REC vice-moderator Dr. Douwe Visser, formerly a missionary of the Gereformeerde Kerken in Nederland (GKN) to the African nation of Zambia, also concurred on the centrality of the issue. “It’s all coming up; what is our identity as Christians, what that relationship is of salvation in Christ, is really foundational for missions and the whole life of the church,” said Visser.

However, de Waard cautioned that Runia had presented a “responsible paper” on the subject.

“The paper was focused on the uniqueness of Christ, but also not wanting to be dogmatic about the salvation of those outside the reach of the gospel,” said de Waard. “I don’t think it was a new view or even a very radical view.”

“At the council level there would be a greater level of toleration than we would allow on a local level in our own denominations; that’s part of what it means to have an ecumenical organization,” said de Waard. “There is diversity, but within limits.”

De Waard did affirm that “there are a range of Scriptural doctrines on which there can be no compromise.”

“If any church would say we no longer believe in the deity of Christ or the physical resurrection, I have no doubt that would be dealt with,” said de Waard.


Runia gave further explanation to his views in subsequent conference sessions. “I think in our Reformed tradition, and rightly, we always wanted to keep the Word and the Spirit together,” Runia told the theology forum. “On the other hand, we are not about to limit the possibilities and say Spirit and Word belong together so the Spirit cannot do anything without the Word. We have always said that the children of believers are saved, not by the Word but by the Spirit.”

“Those who have not heard the gospel will be judged according to the standards they had,” said Runia. “What the outcome of that judgment will be I don’t know, but Matthew 25 makes me want to be very mild about that. Those who thought they knew the Lord were told they do not know him and those that thought they did not know him were told they did.”

“Would the God and Father of our Lord Jesus Christ not hear such a cry? Would he close his ears?” asked Runia. “I don’t think so. I can’t believe that God would not have heard the cries of the Old Covenant people when they cried out in Auschwitz.”

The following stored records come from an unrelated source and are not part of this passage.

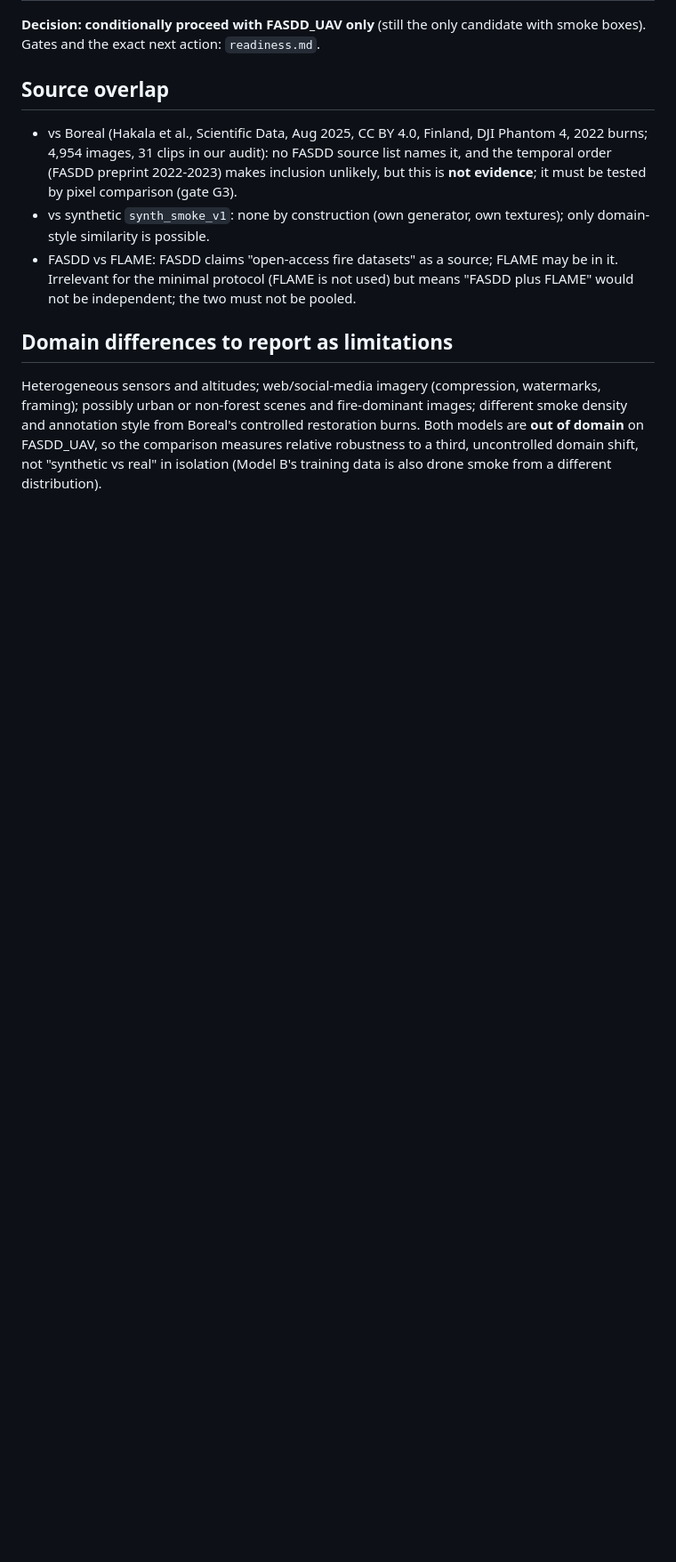
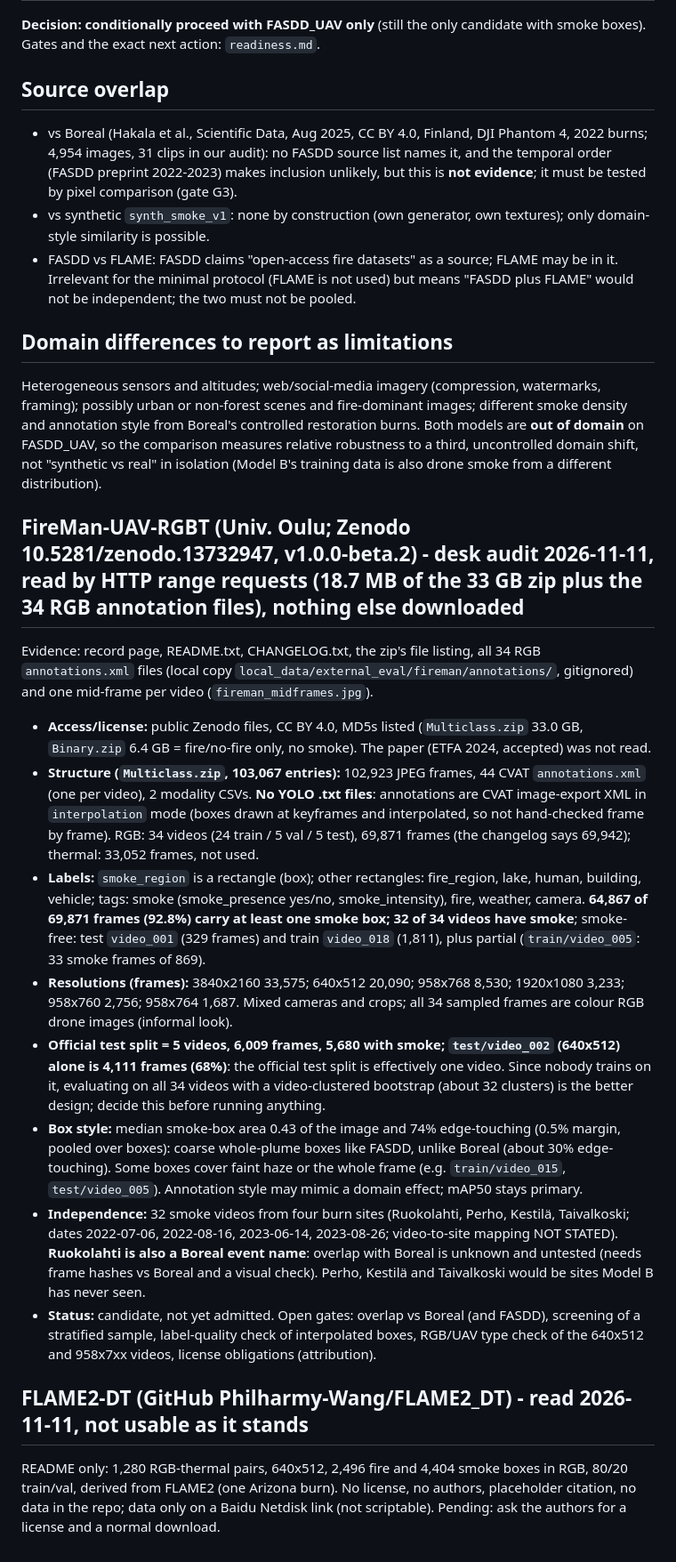
Before and after one commit to jabrogena5100/Ardupilot-UAV-YOLO, a Markdown page: docs/external_eval/dataset_audit.md, the part around the change. Shown at 89% size. Drawn GitHub-style; blank space fills up the shorter version.

Commit message:
FireMan-UAV-RGBT desk audit (range-request read), FLAME2-DT note, FASDD zip cleanup record
Co-Authored-By: Claude Sonnet 5.5 <noreply@anthropic.com>

```diff
--- a/docs/external_eval/dataset_audit.md
+++ b/docs/external_eval/dataset_audit.md
@@ -51,3 +51,17 @@ the record's machine-readable JSON-LD and description were parsed from the serve
 
 ## Domain differences to report as limitations
 Heterogeneous sensors and altitudes; web/social-media imagery (compression, watermarks, framing); possibly urban or non-forest scenes and fire-dominant images; different smoke density and annotation style from Boreal's controlled restoration burns. Both models are **out of domain** on FASDD_UAV, so the comparison measures relative robustness to a third, uncontrolled domain shift, not "synthetic vs real" in isolation (Model B's training data is also drone smoke from a different distribution).
+
+## FireMan-UAV-RGBT (Univ. Oulu; Zenodo 10.5281/zenodo.13732947, v1.0.0-beta.2) - desk audit 2026-11-11, read by HTTP range requests (18.7 MB of the 33 GB zip plus the 34 RGB annotation files), nothing else downloaded
+Evidence: record page, README.txt, CHANGELOG.txt, the zip's file listing, all 34 RGB `annotations.xml` files (local copy `local_data/external_eval/fireman/annotations/`, gitignored) and one mid-frame per video (`fireman_midframes.jpg`).
+- **Access/license:** public Zenodo files, CC BY 4.0, MD5s listed (`Multiclass.zip` 33.0 GB, `Binary.zip` 6.4 GB = fire/no-fire only, no smoke). The paper (ETFA 2024, accepted) was not read.
+- **Structure (`Multiclass.zip`, 103,067 entries):** 102,923 JPEG frames, 44 CVAT `annotations.xml` (one per video), 2 modality CSVs. **No YOLO .txt files**: annotations are CVAT image-export XML in `interpolation` mode (boxes drawn at keyframes and interpolated, so not hand-checked frame by frame). RGB: 34 videos (24 train / 5 val / 5 test), 69,871 frames (the changelog says 69,942); thermal: 33,052 frames, not used.
+- **Labels:** `smoke_region` is a rectangle (box); other rectangles: fire_region, lake, human, building, vehicle; tags: smoke (smoke_presence yes/no, smoke_intensity), fire, weather, camera. **64,867 of 69,871 frames (92.8%) carry at least one smoke box; 32 of 34 videos have smoke**; smoke-free: test `video_001` (329 frames) and train `video_018` (1,811), plus partial (`train/video_005`: 33 smoke frames of 869).
+- **Resolutions (frames):** 3840x2160 33,575; 640x512 20,090; 958x768 8,530; 1920x1080 3,233; 958x760 2,756; 958x764 1,687. Mixed cameras and crops; all 34 sampled frames are colour RGB drone images (informal look).
+- **Official test split = 5 videos, 6,009 frames, 5,680 with smoke; `test/video_002` (640x512) alone is 4,111 frames (68%)**: the official test split is effectively one video. Since nobody trains on it, evaluating on all 34 videos with a video-clustered bootstrap (about 32 clusters) is the better design; decide this before running anything.
+- **Box style:** median smoke-box area 0.43 of the image and 74% edge-touching (0.5% margin, pooled over boxes): coarse whole-plume boxes like FASDD, unlike Boreal (about 30% edge-touching). Some boxes cover faint haze or the whole frame (e.g. `train/video_015`, `test/video_005`). Annotation style may mimic a domain effect; mAP50 stays primary.
+- **Independence:** 32 smoke videos from four burn sites (Ruokolahti, Perho, Kestilä, Taivalkoski; dates 2022-07-06, 2022-08-16, 2023-06-14, 2023-08-26; video-to-site mapping NOT STATED). **Ruokolahti is also a Boreal event name**: overlap with Boreal is unknown and untested (needs frame hashes vs Boreal and a visual check). Perho, Kestilä and Taivalkoski would be sites Model B has never seen.
+- **Status:** candidate, not yet admitted. Open gates: overlap vs Boreal (and FASDD), screening of a stratified sample, label-quality check of interpolated boxes, RGB/UAV type check of the 640x512 and 958x7xx videos, license obligations (attribution).
+
+## FLAME2-DT (GitHub Philharmy-Wang/FLAME2_DT) - read 2026-11-11, not usable as it stands
+README only: 1,280 RGB-thermal pairs, 640x512, 2,496 fire and 4,404 smoke boxes in RGB, 80/20 train/val, derived from FLAME2 (one Arizona burn). No license, no authors, placeholder citation, no data in the repo; data only on a Baidu Netdisk link (not scriptable). Pending: ask the authors for a license and a normal download.
```
Also changed, not shown: docs/project-status.md (+2 -0 lines).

However, Runia said he put a different interpretation from that of some others on a highly-publicized change in the church order of his denomination, the Gereformeerde Kerken in Nederland (GKN) regarding missions to the Jews. “In the past our church order said we have to witness to Jews on the basis of Christ, we now say we bear mutual witness,” said Runla. “I don’t think the idea of the change in the church order was to say there are two ways of salvation. Some people in the churches may hold that view but I don’t think that was the intent of the change.”

Darrell Todd Maurina, Press Officer United Reformed News Service